* _WORK REQUIRED_
Scan each line of the entries below for the word "card" and count the ones where it appears. The answer is that number alone.

* _DATASET RECORDS_
----
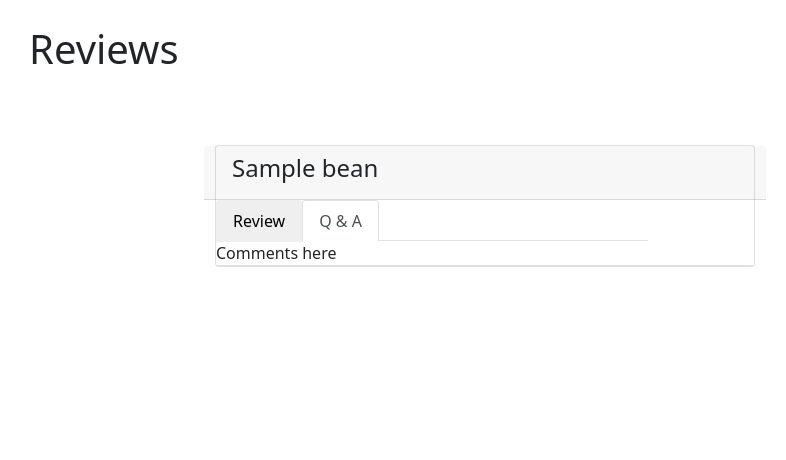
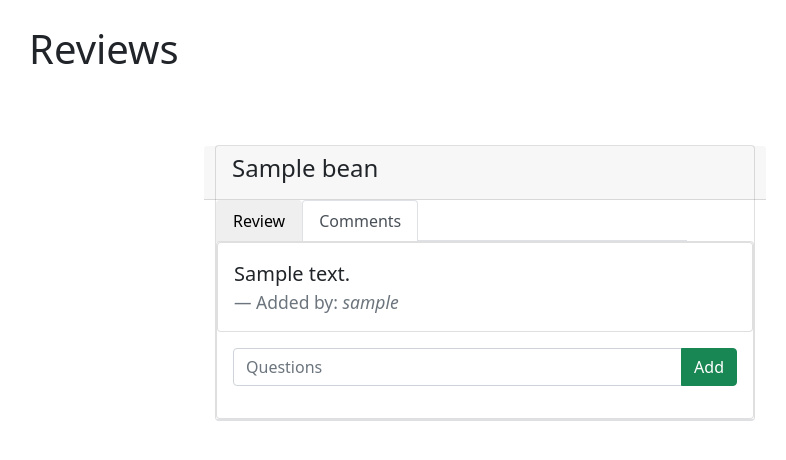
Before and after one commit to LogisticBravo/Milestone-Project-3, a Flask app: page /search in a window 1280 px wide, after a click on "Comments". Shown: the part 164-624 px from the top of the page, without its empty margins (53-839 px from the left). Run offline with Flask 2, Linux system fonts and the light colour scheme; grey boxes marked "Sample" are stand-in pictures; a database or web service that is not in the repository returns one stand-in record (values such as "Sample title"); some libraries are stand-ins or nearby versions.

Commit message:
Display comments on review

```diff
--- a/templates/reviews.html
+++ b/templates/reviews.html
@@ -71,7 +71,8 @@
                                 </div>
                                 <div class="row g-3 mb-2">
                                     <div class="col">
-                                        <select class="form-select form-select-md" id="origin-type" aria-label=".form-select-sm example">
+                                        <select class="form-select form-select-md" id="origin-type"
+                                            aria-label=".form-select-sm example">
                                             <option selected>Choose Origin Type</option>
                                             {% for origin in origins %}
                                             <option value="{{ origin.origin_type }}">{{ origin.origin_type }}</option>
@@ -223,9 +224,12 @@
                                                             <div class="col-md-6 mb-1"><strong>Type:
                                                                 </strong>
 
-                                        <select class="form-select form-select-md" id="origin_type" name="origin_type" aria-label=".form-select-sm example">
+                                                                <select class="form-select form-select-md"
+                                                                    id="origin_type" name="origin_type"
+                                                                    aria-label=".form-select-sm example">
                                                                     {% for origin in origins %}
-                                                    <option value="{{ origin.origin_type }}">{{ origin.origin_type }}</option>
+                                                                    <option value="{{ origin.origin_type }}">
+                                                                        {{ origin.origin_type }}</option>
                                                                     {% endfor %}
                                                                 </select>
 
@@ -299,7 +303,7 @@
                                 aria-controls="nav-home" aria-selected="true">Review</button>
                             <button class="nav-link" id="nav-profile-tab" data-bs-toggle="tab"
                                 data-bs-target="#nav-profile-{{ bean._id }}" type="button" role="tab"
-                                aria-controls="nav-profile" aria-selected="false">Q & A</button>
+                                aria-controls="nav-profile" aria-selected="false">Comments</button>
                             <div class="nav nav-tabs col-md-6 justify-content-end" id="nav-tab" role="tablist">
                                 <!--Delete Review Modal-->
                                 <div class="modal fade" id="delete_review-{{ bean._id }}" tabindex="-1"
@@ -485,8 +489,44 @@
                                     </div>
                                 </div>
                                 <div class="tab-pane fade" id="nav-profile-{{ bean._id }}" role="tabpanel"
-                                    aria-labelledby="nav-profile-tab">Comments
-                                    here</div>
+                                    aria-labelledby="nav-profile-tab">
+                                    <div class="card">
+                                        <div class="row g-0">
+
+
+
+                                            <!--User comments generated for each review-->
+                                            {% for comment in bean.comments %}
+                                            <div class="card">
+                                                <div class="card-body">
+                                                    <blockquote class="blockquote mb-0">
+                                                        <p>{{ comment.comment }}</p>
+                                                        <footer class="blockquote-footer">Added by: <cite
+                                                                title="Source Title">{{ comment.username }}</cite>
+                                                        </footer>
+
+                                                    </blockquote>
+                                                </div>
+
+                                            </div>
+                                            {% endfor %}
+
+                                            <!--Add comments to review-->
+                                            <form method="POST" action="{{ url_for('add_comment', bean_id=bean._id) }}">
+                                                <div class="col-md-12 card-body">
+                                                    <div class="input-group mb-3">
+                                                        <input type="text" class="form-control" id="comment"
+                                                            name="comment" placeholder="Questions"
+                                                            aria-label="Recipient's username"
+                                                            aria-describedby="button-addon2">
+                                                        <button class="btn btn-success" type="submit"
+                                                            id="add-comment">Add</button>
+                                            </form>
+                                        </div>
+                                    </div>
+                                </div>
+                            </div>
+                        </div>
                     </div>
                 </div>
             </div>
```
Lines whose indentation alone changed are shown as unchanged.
----
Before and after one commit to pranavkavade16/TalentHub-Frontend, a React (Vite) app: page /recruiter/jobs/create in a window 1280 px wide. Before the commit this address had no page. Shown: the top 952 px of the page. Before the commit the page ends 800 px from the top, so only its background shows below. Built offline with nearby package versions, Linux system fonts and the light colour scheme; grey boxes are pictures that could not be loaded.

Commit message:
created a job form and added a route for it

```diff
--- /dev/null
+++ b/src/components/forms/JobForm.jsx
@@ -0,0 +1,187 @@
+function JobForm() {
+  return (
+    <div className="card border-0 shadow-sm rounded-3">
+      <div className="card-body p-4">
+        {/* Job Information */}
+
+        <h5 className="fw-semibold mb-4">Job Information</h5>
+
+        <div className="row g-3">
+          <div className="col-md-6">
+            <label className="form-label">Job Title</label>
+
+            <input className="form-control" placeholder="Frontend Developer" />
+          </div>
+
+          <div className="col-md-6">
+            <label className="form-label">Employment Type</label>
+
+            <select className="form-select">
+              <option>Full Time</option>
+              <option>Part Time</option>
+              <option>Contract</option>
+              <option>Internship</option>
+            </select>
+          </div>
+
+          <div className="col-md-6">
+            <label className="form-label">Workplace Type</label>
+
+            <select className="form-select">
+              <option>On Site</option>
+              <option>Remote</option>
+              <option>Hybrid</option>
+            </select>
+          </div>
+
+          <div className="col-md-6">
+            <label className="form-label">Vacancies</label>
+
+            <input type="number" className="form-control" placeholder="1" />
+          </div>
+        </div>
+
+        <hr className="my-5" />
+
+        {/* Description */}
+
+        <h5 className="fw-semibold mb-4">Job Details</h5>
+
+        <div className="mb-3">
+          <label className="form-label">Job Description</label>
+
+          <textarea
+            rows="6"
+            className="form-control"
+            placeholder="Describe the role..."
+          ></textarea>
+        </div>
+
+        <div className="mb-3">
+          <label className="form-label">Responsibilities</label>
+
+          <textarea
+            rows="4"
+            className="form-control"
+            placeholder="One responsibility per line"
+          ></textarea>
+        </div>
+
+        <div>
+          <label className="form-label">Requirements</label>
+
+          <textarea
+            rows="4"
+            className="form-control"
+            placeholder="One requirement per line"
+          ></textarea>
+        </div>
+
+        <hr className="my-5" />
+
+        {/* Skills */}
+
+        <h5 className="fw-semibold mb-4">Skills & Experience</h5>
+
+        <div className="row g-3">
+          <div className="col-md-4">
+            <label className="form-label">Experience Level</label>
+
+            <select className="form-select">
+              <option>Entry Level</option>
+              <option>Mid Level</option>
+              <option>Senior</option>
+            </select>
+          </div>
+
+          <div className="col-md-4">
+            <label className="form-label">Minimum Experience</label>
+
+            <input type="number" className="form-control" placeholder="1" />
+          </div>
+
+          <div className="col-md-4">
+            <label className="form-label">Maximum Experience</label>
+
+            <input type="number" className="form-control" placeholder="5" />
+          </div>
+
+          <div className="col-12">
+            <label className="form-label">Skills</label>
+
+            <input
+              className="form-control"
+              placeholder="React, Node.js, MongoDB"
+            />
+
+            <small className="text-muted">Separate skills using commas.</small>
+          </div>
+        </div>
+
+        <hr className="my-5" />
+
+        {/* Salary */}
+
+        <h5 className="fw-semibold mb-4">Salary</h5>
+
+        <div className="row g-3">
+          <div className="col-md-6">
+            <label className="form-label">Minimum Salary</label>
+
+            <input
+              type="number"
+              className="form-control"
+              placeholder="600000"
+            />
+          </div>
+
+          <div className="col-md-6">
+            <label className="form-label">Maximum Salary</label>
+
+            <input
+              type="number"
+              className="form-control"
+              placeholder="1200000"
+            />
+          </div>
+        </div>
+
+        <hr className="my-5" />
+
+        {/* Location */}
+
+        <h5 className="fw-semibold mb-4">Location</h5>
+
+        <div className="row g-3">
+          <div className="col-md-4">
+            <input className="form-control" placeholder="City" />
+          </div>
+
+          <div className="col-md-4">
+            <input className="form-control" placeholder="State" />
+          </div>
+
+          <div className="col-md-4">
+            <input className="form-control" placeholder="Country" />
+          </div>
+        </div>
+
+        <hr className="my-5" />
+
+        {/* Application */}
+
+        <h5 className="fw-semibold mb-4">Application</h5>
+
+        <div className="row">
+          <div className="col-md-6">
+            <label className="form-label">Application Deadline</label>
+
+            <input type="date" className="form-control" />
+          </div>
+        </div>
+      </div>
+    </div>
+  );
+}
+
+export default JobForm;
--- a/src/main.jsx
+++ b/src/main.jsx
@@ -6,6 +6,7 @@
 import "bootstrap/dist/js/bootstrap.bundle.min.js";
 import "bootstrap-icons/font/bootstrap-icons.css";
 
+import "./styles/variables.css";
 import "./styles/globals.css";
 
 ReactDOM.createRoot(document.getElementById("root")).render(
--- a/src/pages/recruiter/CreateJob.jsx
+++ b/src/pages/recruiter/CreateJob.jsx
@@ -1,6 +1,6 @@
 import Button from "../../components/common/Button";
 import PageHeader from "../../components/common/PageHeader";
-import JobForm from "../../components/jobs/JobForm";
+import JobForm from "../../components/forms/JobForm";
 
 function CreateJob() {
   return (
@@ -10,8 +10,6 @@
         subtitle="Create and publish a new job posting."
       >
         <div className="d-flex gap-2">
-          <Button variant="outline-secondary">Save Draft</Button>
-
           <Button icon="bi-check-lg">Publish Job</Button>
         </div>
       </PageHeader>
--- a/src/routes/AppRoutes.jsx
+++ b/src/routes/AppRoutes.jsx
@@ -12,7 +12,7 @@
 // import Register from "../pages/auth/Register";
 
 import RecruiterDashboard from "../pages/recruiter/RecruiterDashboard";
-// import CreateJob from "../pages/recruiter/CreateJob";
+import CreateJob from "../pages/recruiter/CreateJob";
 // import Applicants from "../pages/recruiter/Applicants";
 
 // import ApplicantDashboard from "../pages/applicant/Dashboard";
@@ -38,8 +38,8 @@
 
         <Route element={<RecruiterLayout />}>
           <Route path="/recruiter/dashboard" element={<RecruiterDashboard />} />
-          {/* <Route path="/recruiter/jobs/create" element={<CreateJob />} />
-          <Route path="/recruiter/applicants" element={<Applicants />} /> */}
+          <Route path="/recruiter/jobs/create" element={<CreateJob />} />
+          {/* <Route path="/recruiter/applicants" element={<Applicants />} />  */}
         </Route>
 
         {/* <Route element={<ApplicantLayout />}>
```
----
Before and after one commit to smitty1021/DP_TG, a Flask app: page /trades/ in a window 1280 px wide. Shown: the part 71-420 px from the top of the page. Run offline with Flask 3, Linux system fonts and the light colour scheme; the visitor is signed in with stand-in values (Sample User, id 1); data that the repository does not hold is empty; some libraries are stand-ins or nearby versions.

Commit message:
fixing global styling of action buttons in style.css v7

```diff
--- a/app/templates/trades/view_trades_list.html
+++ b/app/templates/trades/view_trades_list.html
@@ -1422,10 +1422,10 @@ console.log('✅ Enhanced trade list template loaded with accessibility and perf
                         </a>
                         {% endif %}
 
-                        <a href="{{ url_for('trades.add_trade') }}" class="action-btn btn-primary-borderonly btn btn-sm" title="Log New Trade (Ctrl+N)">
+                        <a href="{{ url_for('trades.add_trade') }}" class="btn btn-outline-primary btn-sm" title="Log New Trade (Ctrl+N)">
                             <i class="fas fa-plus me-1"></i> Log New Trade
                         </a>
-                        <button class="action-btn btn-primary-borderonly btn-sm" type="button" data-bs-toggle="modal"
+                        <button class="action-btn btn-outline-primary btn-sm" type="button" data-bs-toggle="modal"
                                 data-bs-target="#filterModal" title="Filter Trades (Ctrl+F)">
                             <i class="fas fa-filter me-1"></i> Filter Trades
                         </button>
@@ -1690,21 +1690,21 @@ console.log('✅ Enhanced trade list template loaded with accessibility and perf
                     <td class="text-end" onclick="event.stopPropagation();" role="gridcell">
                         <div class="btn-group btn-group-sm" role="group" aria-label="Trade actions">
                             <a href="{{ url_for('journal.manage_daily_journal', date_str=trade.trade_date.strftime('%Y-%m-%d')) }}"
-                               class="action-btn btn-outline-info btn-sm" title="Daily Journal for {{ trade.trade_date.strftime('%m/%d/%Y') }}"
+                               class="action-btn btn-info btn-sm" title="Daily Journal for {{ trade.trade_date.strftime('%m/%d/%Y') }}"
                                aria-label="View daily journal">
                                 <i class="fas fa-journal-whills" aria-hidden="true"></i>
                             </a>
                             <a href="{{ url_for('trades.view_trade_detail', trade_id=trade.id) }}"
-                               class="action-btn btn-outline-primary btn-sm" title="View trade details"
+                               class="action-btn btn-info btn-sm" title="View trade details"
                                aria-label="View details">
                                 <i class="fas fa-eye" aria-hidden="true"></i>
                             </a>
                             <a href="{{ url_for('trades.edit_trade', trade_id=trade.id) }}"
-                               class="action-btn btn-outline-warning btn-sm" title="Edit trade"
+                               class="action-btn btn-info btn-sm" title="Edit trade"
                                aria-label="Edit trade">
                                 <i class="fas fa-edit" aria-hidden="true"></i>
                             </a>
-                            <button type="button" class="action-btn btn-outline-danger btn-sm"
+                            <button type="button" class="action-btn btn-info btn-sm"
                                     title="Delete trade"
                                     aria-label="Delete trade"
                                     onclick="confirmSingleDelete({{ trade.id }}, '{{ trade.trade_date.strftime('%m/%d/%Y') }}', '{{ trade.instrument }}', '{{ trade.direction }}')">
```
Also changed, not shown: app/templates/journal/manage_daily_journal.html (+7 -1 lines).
----
* _TASK SOLUTION_
6